People can also take advantage of the SGI-sponsored free rides home right to their front door.
Shred Kelly will dazzle the Long Day’s Night stage on June 17 as the Appreciation Night for all of the wonderful volunteers.
Shred Kelly is a formulation of friends and foot stomping good times born in the East Kootenay’s of British Columbia. The five-piece band is best known for mixing clawhammer banjo riffs that tear the fabric of space and time with ambient synth, high-voltage guitar, fierce drums, and hauntingly-sweet vocal harmonies to produce a sound that has been properly coined “Stoke Folk.”
Each volunteer must be committed to at least one position during the Windscape Kite Festival and/or the Long Day’s Night festival and is permitted one guest to the concert on the Wednesday evening.

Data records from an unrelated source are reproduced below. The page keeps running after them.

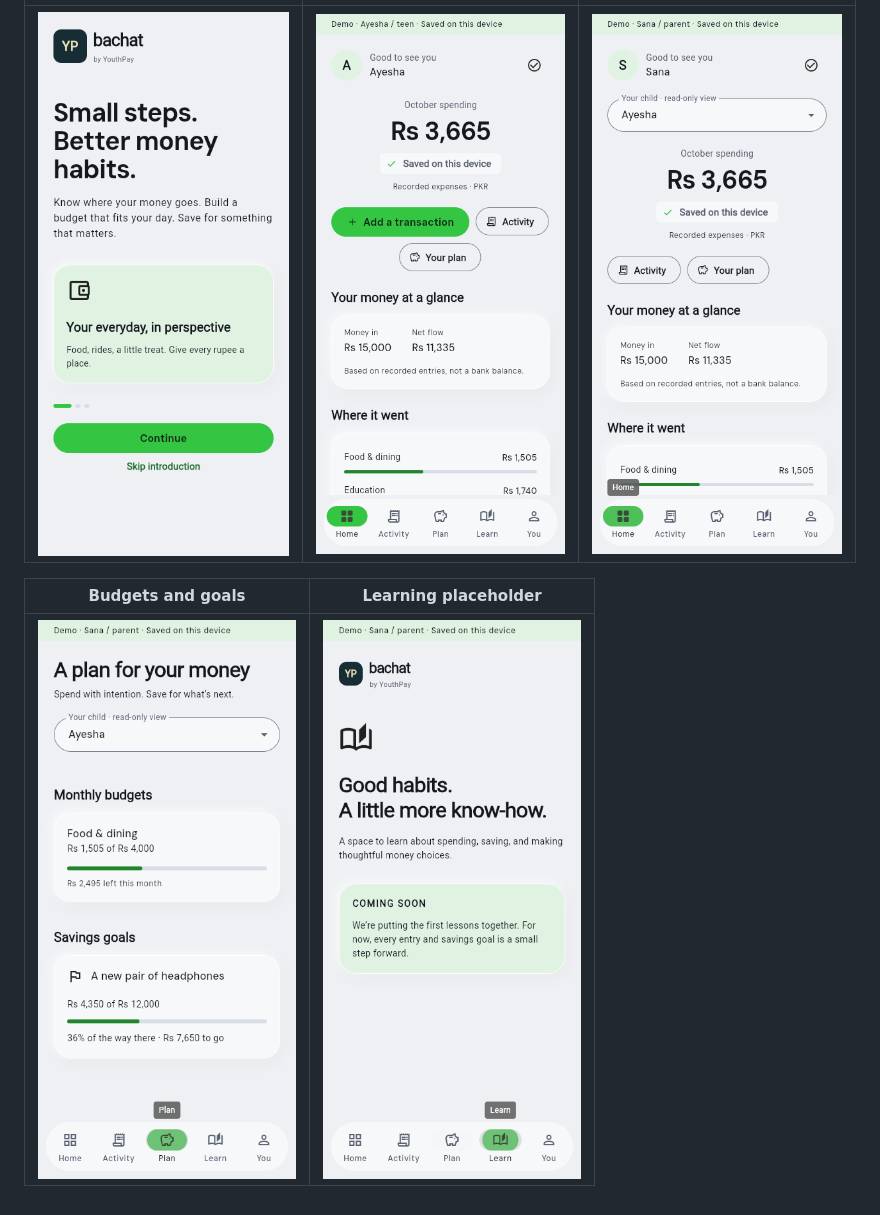
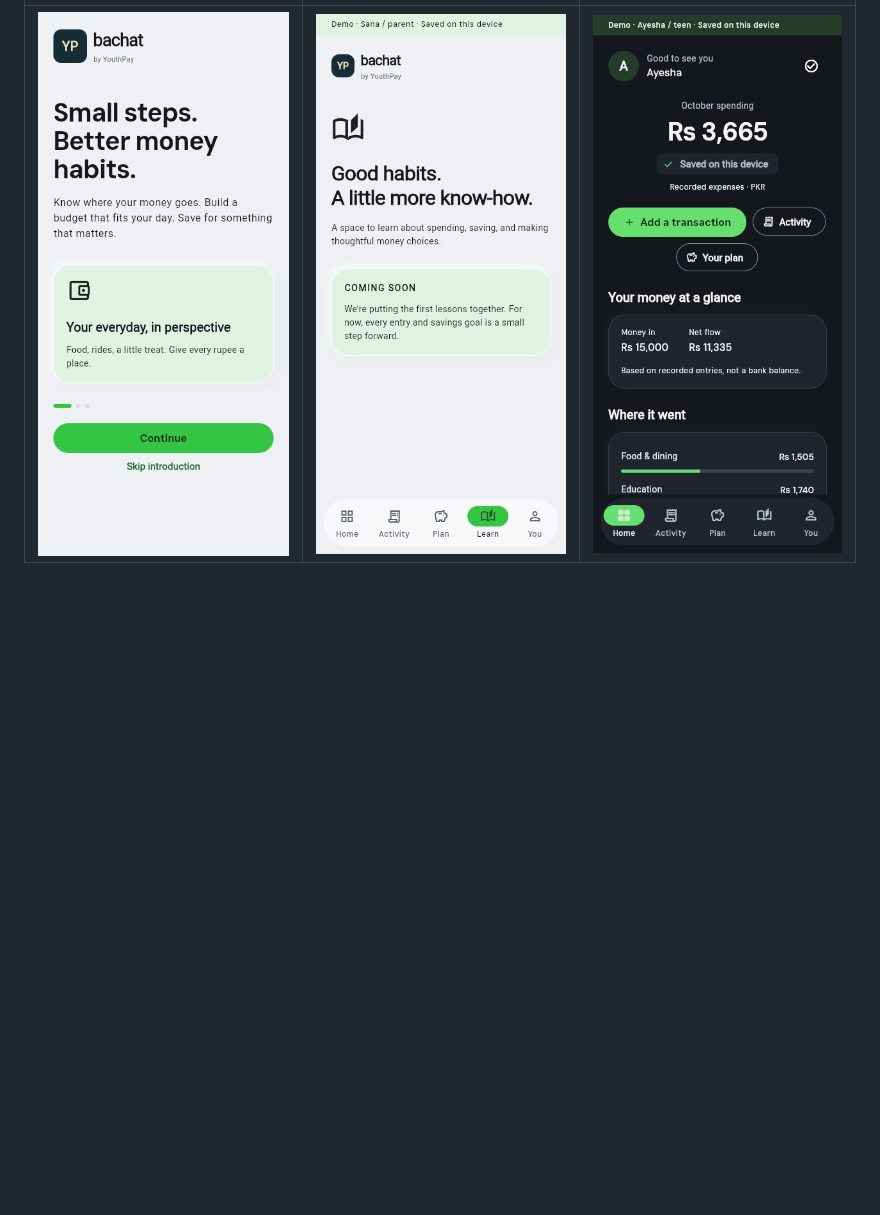
Before and after one commit to Youthpay-Technologies/bachat-mobile, a Markdown page: docs/VERIFICATION.md, the part around one of its changes. Rendered like a GitHub page; pictures changed too: docs/screenshots/learn.png, docs/screenshots/parent-home.png, docs/screenshots/plan.png; blank space fills up the shorter version.

Commit message:
docs: record demo usability checks and updated screen captures

```diff
--- a/docs/VERIFICATION.md
+++ b/docs/VERIFICATION.md
@@ -36,6 +16,2 @@ Captured from the running debug app in Chrome at 390 × 844. Dashboard screensho
 |---|---|---|
-| ![Onboarding](screenshots/onboarding.png) | ![Teen dashboard](screenshots/teen-home.png) | ![Parent dashboard](screenshots/parent-home.png) |
-
-| Budgets and goals | Learning placeholder |
-|---|---|
-| ![Planning screen](screenshots/plan.png) | ![Learning screen](screenshots/learn.png) |
+| ![Introduction](screenshots/onboarding.png) | ![Learning](screenshots/learn.png) | ![Dark](screenshots/teen-dark.png) |
```
Also changed, not shown: other parts of docs/VERIFICATION.md (+9 -29 lines).
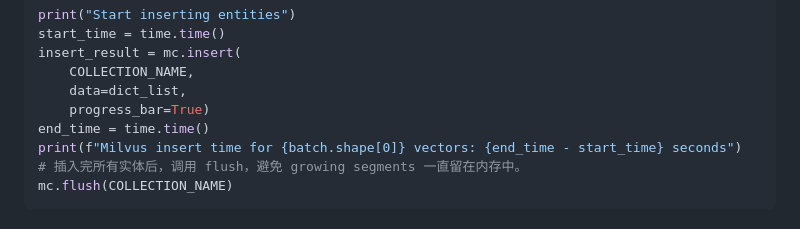
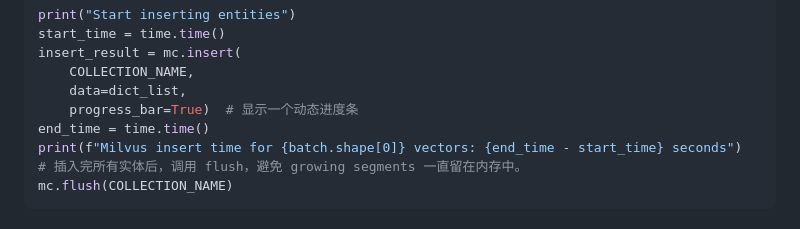
Before and after one commit to menpry/Milvue-learning, a Markdown page: MilvusCheatSheet_中文版.md, the part around the change. Drawn GitHub-style.

Commit message:
add samples

```diff
--- a/MilvusCheatSheet_中文版.md
+++ b/MilvusCheatSheet_中文版.md
@@ -238,7 +238,7 @@ start_time = time.time()
 insert_result = mc.insert(
     COLLECTION_NAME,
     data=dict_list,
-    progress_bar=True)
+    progress_bar=True)  # 显示一个动态进度条
 end_time = time.time()
 print(f"Milvus insert time for {batch.shape[0]} vectors: {end_time - start_time} seconds")
 # 插入完所有实体后，调用 flush，避免 growing segments 一直留在内存中。
```
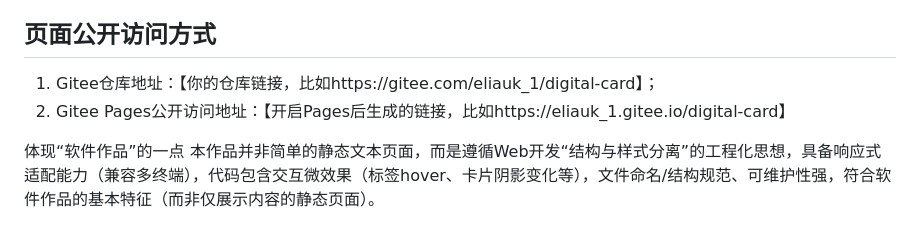
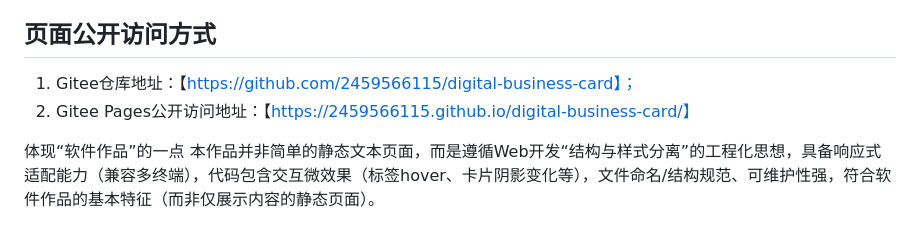
Before and after one commit to 2459566115/digital-business-card, a Markdown page: README.md, the part around the change. GitHub-like rendering.

```diff
--- a/README.md
+++ b/README.md
@@ -20,8 +20,8 @@ digital business card/ # 项目根文件夹（英文命名，规范易识别）
 └── avatar.jpg # 个人头像图片（支持 jpg/png 格式，无图片时 CSS 兜底显示字母头像）
 
 ## 页面公开访问方式
-1. Gitee仓库地址：【你的仓库链接，比如https://gitee.com/eliauk_1/digital-card】；
-2. Gitee Pages公开访问地址：【开启Pages后生成的链接，比如https://eliauk_1.gitee.io/digital-card】
+1. Gitee仓库地址：【https://github.com/2459566115/digital-business-card】；
+2. Gitee Pages公开访问地址：【https://2459566115.github.io/digital-business-card/】
 
 体现“软件作品”的一点
 本作品并非简单的静态文本页面，而是遵循Web开发“结构与样式分离”的工程化思想，具备响应式适配能力（兼容多终端），代码包含交互微效果（标签hover、卡片阴影变化等），文件命名/结构规范、可维护性强，符合软件作品的基本特征（而非仅展示内容的静态页面）。
```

LeE HARVeY OsMOND, performing on June 18, is a Canadian psychedelic folk band, whose “acid folk” sound is inspired by, and grown from, lead musician Tom Wilson.
Since 2009, LeE HaRVEY OsMOND has released two albums. Both albums were long-listed for the Polaris Music Prize — A Quiet Evil in 2010, and The Folk Sinner in 2013. Their new album Beautiful Scars is gaining great critical acclaim. Wilson’s career really took off in the ’90s, as the leader of the much-loved Canadian rock band Junkhouse. From there, Wilson teamed up with Colin Linden and Stephen Fearing to form Blackie and the Rodeo Kings, whose roots-rock sound found them a new audience.

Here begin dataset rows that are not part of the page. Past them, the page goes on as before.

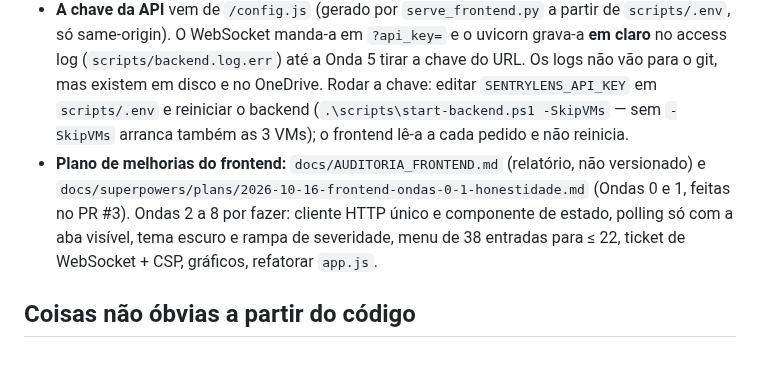
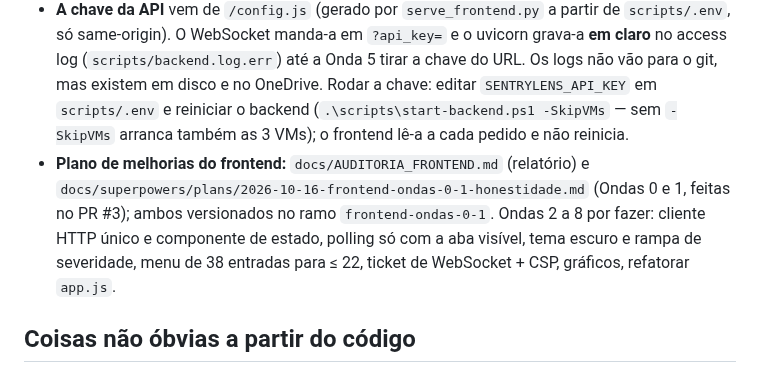
Before and after one commit to DrNOFX97/SentryLens, a Markdown page: CLAUDE.md, the part around the change. GitHub-like rendering.

Commit message:
docs(claude): relatório e plano da auditoria passam a estar versionados

```diff
--- a/CLAUDE.md
+++ b/CLAUDE.md
@@ -280,7 +280,7 @@ Sem build step: scripts clássicos carregados por `index.html`, servidos por `sc
 - **O cabeçalho lê `/api/siem/health`** (`slHeaderStatus`), não infere nada de outros pedidos: os loaders apanham os seus erros e um `Promise.all` que não falha não prova que o Wazuh está ligado.
 - `.modal { display:flex }` anula o atributo `hidden`; por isso existe `.modal[hidden] { display:none }`. Qualquer elemento novo com `hidden` e `display` próprio precisa da mesma regra.
 - **A chave da API** vem de `/config.js` (gerado por `serve_frontend.py` a partir de `scripts/.env`, só same-origin). O WebSocket manda-a em `?api_key=` e o uvicorn grava-a **em claro** no access log (`scripts/backend.log.err`) até a Onda 5 tirar a chave do URL. Os logs não vão para o git, mas existem em disco e no OneDrive. Rodar a chave: editar `SENTRYLENS_API_KEY` em `scripts/.env` e reiniciar o backend (`.\scripts\start-backend.ps1 -SkipVMs` — sem `-SkipVMs` arranca também as 3 VMs); o frontend lê-a a cada pedido e não reinicia.
-- **Plano de melhorias do frontend:** `docs/AUDITORIA_FRONTEND.md` (relatório, não versionado) e `docs/superpowers/plans/2026-10-16-frontend-ondas-0-1-honestidade.md` (Ondas 0 e 1, feitas no PR #3). Ondas 2 a 8 por fazer: cliente HTTP único e componente de estado, polling só com a aba visível, tema escuro e rampa de severidade, menu de 38 entradas para ≤ 22, ticket de WebSocket + CSP, gráficos, refatorar `app.js`.
+- **Plano de melhorias do frontend:** `docs/AUDITORIA_FRONTEND.md` (relatório) e `docs/superpowers/plans/2026-10-16-frontend-ondas-0-1-honestidade.md` (Ondas 0 e 1, feitas no PR #3); ambos versionados no ramo `frontend-ondas-0-1`. Ondas 2 a 8 por fazer: cliente HTTP único e componente de estado, polling só com a aba visível, tema escuro e rampa de severidade, menu de 38 entradas para ≤ 22, ticket de WebSocket + CSP, gráficos, refatorar `app.js`.
 
 ## Coisas não óbvias a partir do código
 
```
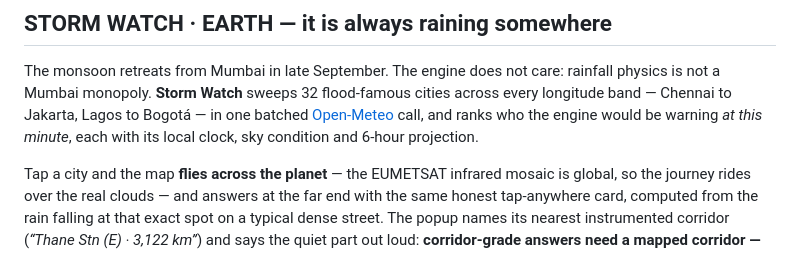
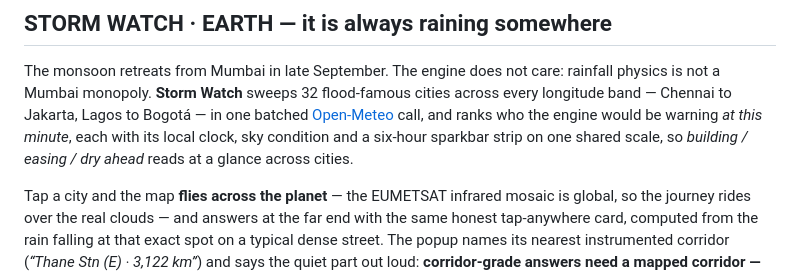
Before and after one commit to SaudSatopay/floodlight, a Markdown page: README.md, the part around the change. Drawn GitHub-style.

Commit message:
Docs: T-10 pre-flight checklist in the runbook; sparkbar line in README
Co-Authored-By: Claude Fable 5 <noreply@anthropic.com>
Claude-Session: https://claude.ai/code/session_01NCAyqExnhYcrByms5d1zCM

```diff
--- a/README.md
+++ b/README.md
@@ -93,7 +93,8 @@ prediction on its streets. The system learns the ward, storm by storm.
 The monsoon retreats from Mumbai in late September. The engine does not care: rainfall physics is not
 a Mumbai monopoly. **Storm Watch** sweeps 32 flood-famous cities across every longitude band — Chennai to
 Jakarta, Lagos to Bogotá — in one batched [Open-Meteo](https://open-meteo.com) call, and ranks who the
-engine would be warning *at this minute*, each with its local clock, sky condition and 6-hour projection.
+engine would be warning *at this minute*, each with its local clock, sky condition and a six-hour
+sparkbar strip on one shared scale, so *building / easing / dry ahead* reads at a glance across cities.
 
 Tap a city and the map **flies across the planet** — the EUMETSAT infrared mosaic is global, so the journey
 rides over the real clouds — and answers at the far end with the same honest tap-anywhere card, computed
```
Also changed, not shown: docs/DEMO.md (+9 -0 lines).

Opening for LeE HARVeY OsMOND will be Bears in Hazenmore, an alternative-ambient folk group from the heart of the prairies. Spearheaded by composer and multi-instrumentalist Brady Frank, Bears in Hazenmore draws in audiences with intimate lyricism and passionate, orchestral climaxes, operating as a five-piece ensemble that includes extensive use of ambient guitar, brass and woodwind textures, as well as, dynamic percussion.  
Hitting the stage on June 19 is Bend Sinister, a progressive-indie band based out of Vancouver, B.C.

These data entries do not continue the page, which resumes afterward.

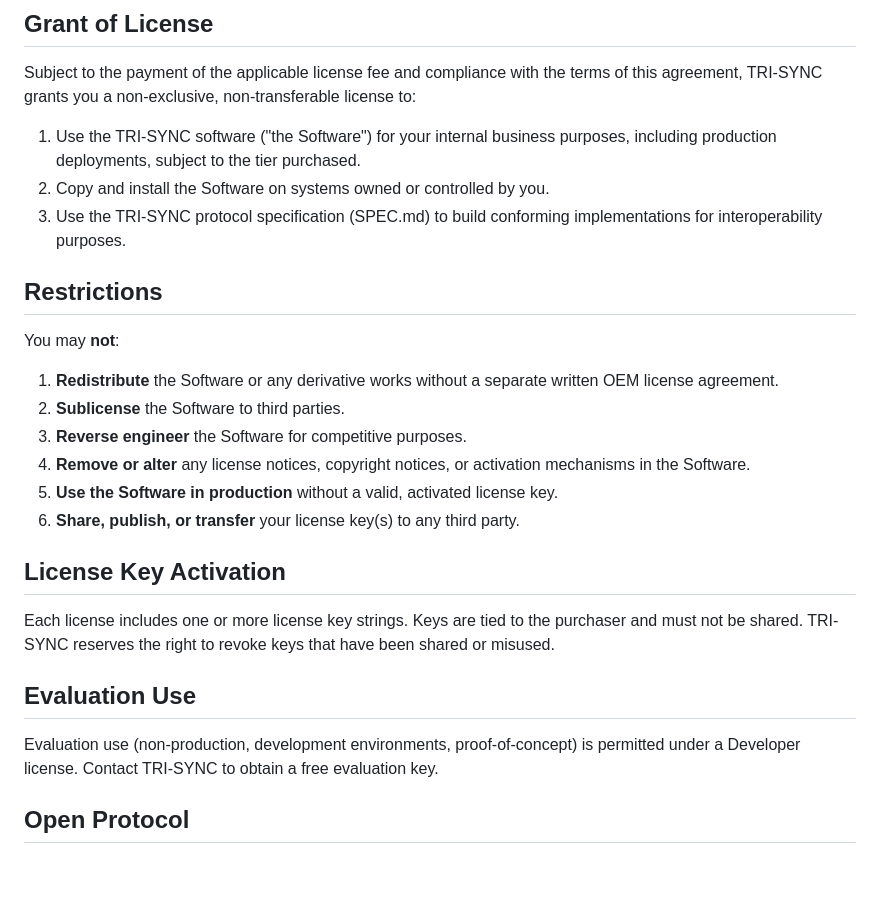
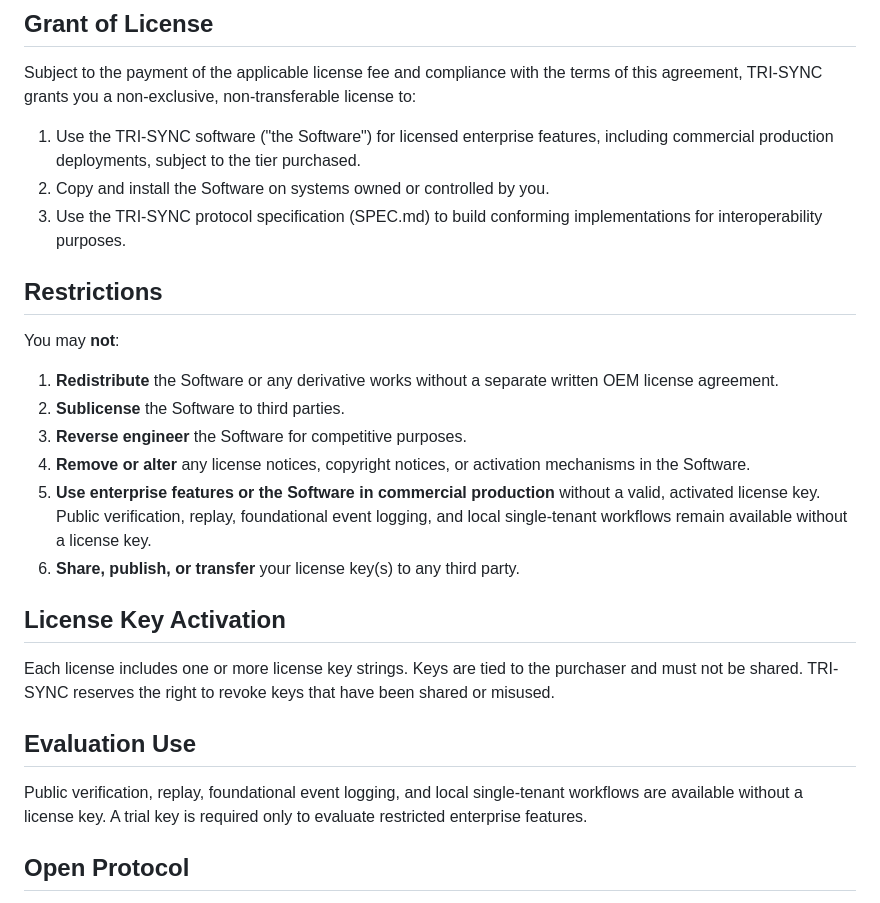
Before and after one commit to IknowwhoIamHAA/TRI-SYNC, a Markdown page: COMMERCIAL_LICENSE.md, the part around the change. GitHub-like rendering; blank space fills up the shorter version.

```diff
--- a/COMMERCIAL_LICENSE.md
+++ b/COMMERCIAL_LICENSE.md
@@ -8,8 +8,8 @@ Subject to the payment of the applicable license fee and compliance with the
 terms of this agreement, TRI-SYNC grants you a non-exclusive, non-transferable
 license to:
 
-1. Use the TRI-SYNC software ("the Software") for your internal business
-   purposes, including production deployments, subject to the tier purchased.
+1. Use the TRI-SYNC software ("the Software") for licensed enterprise features,
+   including commercial production deployments, subject to the tier purchased.
 2. Copy and install the Software on systems owned or controlled by you.
 3. Use the TRI-SYNC protocol specification (SPEC.md) to build conforming
    implementations for interoperability purposes.
@@ -24,7 +24,10 @@ You may **not**:
 3. **Reverse engineer** the Software for competitive purposes.
 4. **Remove or alter** any license notices, copyright notices, or activation
    mechanisms in the Software.
-5. **Use the Software in production** without a valid, activated license key.
+5. **Use enterprise features or the Software in commercial production** without
+   a valid, activated license key. Public verification, replay, foundational
+   event logging, and local single-tenant workflows remain available without a
+   license key.
 6. **Share, publish, or transfer** your license key(s) to any third party.
 
 ## License Key Activation
@@ -35,9 +38,9 @@ that have been shared or misused.
 
 ## Evaluation Use
 
-Evaluation use (non-production, development environments, proof-of-concept) is
-permitted under a Developer license. Contact TRI-SYNC to obtain a free
-evaluation key.
+Public verification, replay, foundational event logging, and local
+single-tenant workflows are available without a license key. A trial key is
+required only to evaluate restricted enterprise features.
 
 ## Open Protocol
 
```
Also changed, not shown: docs/product.md (+6 -2 lines).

At the heart of Bend Sinister sits singer and keyboard player Dan Moxon. His softspoken and warm demeanour belie the frenetic stage antics and vocal gymnastics that have made him one of the most unforgettable front men in the Canadian indie scene. His strong writing draws from a wealth of influences and he is as equally at home softly singing over a piano ballad as he is wailing over crushing drums and guitars.
Not to outshine however, the rest of the band is just as dynamic. If Moxon is the heart, then drummer Jason Dana is the gut. Channeling the best beats of This Lizzy and Led Zeppelin, Dana propels the band through their live set like a twin-engine jet. At the flanks are guitar player Joseph Blood and bassist Matt Rhode.
Opening for Bend Sinister is 2015 Blues Album of the year, Juno Award-winning, Steve Hill. When it comes to one-man bands, guitarist and singer extraordinaire, Hill, has no limits. Throughout his intense live shows, Hill performs standing up while singing and playing guitar, with his feet playing bass drum, snare drum, hi-hats and, with a drum stick fused to the head of his trusty guitar, any other percussion within reach. With roots in blues, rock and a little bit of country, Hill performs his original songs as well as some of everyone’s favourite blues classics.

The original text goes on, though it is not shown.